Another lost opportunity by our Finance Minister, who could have done significant lot to drive the consumer demand for real estate and turn the fortunes of the sector and in turn give a fillip to GDP growth in 2012-13.
While he mentioned that the objective of the budget was to create conditions for growth and to focus on domestic demand driven growth recovery, however he gave the real estate sector , which could have helped him meet these objectives, a miss.
The real estate sector holds significant prominence as its contribution to the Indian GDP is bound to grow beyond 6%. Housing sector has linkages to more than 250 ancillary industries and employs more than 10% of our workforce. Having said that, industry, which is undergoing stress, was in immediate need of several concessions and support measures on easing of liquidity, relaxation of high tax structures and policy stimuli to facilitate a more congenial regulatory and development environment.
High costs of inflation and financing has choked demand and supply situation that is leading to a significant demand glut and impacting the social living conditions especially in fast growing geographies.
Nonetheless, a positive step forwards has been to allow foreign debt funding in affordable housing. Thankfully, which has been acknowledged by the government as housing is as much a critical need as food and education, two areas where government is quite proactive otherwise.
By not rolling back the 1% interest subsidy government has again upheld the need for state intervention in the affordable segment. Well it does miss the point of how inflation has taken that slab from 10 lakhs to somewhere close to at least 50% higher than that. This also happens to be a segment which gets easily impacted by interest rate fluctuations. So a wider scope and a stronger support mechanism could have been much appreciated.

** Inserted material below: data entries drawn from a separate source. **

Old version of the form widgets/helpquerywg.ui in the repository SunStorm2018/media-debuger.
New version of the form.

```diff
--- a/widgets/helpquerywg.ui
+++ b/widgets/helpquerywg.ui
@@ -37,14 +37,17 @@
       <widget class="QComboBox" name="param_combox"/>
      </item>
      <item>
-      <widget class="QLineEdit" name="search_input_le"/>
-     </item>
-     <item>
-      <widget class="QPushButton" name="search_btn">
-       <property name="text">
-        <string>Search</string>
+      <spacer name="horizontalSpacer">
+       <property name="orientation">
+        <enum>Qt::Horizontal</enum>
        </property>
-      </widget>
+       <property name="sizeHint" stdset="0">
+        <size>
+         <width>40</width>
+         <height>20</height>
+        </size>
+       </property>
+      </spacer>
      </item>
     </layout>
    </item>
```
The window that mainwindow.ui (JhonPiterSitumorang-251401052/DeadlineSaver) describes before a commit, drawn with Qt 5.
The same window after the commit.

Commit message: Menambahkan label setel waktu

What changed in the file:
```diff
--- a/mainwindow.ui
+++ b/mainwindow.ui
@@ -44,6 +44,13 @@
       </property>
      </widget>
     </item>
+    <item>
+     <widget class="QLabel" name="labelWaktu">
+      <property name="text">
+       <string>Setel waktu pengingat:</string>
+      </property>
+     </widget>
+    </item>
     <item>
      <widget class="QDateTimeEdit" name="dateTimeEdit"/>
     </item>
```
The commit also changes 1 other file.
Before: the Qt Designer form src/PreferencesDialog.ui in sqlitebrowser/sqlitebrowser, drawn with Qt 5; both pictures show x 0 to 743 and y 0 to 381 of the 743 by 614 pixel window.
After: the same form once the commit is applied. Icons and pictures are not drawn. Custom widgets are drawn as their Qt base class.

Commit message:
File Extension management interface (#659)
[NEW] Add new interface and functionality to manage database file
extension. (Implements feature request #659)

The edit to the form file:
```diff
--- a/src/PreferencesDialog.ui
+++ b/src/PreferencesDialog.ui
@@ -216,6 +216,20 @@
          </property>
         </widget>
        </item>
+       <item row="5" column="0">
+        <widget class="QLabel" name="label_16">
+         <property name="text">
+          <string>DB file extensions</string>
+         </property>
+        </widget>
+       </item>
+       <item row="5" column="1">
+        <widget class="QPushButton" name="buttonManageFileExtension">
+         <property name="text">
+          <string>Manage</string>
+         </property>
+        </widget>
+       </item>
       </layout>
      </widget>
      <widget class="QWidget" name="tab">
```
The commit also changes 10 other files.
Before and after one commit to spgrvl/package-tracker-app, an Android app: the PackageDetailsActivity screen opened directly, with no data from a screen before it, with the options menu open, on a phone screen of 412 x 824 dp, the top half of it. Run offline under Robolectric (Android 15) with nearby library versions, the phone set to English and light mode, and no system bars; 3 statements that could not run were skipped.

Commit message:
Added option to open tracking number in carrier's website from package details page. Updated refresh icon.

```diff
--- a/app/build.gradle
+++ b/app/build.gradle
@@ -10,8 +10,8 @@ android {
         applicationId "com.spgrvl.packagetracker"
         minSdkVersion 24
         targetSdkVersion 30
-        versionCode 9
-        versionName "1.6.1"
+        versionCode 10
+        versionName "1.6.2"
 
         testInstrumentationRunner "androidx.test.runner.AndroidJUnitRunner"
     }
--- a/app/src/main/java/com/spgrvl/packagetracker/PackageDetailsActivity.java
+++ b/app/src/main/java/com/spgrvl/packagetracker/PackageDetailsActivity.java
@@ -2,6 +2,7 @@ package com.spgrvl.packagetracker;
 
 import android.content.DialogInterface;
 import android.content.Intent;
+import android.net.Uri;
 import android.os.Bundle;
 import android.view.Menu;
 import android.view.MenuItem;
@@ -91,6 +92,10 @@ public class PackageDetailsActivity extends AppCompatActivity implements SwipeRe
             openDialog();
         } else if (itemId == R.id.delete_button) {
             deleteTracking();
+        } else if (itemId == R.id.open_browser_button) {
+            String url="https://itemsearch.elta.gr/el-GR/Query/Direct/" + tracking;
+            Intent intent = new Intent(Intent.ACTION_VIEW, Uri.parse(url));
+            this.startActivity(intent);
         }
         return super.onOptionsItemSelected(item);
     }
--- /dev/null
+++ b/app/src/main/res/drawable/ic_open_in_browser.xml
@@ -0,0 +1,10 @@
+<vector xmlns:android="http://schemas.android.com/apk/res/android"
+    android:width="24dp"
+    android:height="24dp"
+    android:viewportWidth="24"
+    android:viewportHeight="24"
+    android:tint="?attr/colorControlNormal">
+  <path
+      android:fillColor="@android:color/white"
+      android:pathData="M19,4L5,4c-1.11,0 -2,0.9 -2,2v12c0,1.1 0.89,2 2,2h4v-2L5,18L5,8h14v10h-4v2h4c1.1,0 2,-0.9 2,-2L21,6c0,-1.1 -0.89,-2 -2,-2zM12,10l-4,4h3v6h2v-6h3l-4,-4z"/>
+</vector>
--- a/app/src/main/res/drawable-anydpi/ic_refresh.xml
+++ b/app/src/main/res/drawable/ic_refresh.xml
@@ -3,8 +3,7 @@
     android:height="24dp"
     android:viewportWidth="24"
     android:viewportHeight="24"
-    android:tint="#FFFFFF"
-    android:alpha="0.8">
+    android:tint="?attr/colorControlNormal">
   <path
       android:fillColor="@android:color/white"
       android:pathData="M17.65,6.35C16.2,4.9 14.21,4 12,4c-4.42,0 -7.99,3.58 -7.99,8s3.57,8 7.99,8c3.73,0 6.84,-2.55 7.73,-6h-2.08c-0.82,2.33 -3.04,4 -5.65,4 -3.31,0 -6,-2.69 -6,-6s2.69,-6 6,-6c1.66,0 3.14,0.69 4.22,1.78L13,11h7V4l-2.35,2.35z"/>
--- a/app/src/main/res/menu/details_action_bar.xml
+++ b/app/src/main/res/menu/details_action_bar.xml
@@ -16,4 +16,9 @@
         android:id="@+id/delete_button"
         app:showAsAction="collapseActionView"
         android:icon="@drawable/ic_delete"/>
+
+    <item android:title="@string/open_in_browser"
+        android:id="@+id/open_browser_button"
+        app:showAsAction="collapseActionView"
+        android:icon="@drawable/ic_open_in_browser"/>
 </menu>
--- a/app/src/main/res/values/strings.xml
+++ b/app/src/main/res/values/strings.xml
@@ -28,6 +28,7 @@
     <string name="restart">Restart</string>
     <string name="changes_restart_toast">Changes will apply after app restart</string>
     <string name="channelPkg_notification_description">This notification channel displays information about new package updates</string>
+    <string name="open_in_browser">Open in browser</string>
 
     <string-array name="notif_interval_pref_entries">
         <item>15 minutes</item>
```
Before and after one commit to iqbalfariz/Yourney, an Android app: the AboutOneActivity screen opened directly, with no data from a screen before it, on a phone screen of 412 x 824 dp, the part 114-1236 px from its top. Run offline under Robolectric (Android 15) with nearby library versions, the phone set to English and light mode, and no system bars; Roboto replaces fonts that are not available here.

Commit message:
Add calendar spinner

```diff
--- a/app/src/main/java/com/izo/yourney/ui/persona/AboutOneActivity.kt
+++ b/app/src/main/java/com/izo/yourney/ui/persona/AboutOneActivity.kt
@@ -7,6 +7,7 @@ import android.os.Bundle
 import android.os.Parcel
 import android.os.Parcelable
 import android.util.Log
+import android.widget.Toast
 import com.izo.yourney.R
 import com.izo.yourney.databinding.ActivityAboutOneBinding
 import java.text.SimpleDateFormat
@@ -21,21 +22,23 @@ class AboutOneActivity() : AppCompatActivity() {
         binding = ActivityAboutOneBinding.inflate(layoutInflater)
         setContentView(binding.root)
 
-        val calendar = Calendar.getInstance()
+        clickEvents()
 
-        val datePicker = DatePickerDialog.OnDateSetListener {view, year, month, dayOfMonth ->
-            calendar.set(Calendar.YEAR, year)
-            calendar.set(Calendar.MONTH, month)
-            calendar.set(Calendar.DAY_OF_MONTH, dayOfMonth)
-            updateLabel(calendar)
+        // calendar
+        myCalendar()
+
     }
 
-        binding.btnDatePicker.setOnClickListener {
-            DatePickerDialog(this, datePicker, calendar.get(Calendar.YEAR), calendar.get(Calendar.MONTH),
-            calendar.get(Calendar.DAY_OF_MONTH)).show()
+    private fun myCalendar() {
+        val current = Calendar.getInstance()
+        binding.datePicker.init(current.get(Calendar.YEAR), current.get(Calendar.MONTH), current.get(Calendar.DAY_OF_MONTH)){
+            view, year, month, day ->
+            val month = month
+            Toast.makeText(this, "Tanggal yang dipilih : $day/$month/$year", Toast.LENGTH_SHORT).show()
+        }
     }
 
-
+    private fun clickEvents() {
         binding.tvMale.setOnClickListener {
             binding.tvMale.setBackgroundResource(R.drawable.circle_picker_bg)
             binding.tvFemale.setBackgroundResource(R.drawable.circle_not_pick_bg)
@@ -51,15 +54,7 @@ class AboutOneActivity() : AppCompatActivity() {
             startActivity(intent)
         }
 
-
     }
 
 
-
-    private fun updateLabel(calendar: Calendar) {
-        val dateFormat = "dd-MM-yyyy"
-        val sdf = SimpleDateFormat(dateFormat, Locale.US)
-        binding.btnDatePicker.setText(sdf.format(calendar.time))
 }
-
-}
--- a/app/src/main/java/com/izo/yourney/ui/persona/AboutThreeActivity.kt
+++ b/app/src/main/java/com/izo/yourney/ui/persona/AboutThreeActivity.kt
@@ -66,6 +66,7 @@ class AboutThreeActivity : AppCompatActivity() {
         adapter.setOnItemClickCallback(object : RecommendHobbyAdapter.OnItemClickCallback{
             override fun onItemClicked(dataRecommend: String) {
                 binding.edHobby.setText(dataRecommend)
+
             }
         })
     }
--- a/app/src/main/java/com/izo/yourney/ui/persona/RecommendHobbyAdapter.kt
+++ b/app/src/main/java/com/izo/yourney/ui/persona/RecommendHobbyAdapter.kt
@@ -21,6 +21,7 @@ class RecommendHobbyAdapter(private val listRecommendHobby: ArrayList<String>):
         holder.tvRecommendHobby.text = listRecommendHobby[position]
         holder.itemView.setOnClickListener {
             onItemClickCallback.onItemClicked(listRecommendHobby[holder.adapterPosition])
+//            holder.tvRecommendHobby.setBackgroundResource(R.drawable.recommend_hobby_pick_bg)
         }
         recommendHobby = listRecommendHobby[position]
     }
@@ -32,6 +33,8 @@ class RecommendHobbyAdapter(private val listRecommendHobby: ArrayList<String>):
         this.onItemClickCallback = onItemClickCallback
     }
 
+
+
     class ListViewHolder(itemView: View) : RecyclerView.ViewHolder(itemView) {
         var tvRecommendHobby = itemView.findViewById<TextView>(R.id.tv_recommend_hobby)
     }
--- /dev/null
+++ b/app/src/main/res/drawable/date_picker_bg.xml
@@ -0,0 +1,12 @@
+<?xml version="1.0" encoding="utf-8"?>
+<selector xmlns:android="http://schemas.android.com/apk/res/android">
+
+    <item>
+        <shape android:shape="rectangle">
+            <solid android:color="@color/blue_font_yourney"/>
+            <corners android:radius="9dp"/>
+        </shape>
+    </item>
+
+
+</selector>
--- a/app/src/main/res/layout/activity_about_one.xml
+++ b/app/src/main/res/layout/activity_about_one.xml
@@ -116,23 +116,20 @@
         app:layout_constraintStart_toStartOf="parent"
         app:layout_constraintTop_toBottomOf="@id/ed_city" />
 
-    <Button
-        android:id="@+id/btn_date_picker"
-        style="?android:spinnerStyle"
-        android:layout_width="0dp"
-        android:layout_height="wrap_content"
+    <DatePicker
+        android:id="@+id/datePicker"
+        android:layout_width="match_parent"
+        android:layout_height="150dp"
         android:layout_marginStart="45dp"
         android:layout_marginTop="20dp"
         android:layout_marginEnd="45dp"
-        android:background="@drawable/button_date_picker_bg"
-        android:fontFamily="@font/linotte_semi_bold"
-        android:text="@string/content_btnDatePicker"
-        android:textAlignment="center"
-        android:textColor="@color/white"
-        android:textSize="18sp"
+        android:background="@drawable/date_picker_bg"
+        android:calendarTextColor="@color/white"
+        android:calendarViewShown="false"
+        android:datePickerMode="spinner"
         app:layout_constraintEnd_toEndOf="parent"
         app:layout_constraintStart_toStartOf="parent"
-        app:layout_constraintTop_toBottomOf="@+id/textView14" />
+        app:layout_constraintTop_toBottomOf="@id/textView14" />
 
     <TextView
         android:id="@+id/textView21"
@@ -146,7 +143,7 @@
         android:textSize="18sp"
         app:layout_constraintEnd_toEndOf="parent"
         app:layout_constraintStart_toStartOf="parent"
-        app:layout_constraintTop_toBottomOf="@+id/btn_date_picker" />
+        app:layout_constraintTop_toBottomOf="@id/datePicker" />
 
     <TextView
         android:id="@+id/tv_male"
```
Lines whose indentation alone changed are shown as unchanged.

Hike in indirect taxes will definitely impact the cost of delivery of real estate impacting overall demand. Further, shifts in tax slabs are too small to influence incremental demand.
No other positive measure to lend higher vibrancy into this sector was introduced or mentioned by Mr. Pranab Mukherjee. Any step towards attracting more FDI into the sector through relaxation of investment and exit norms providing a conducive environment for exits could have gone a long way in getting international interest back into Indian realty.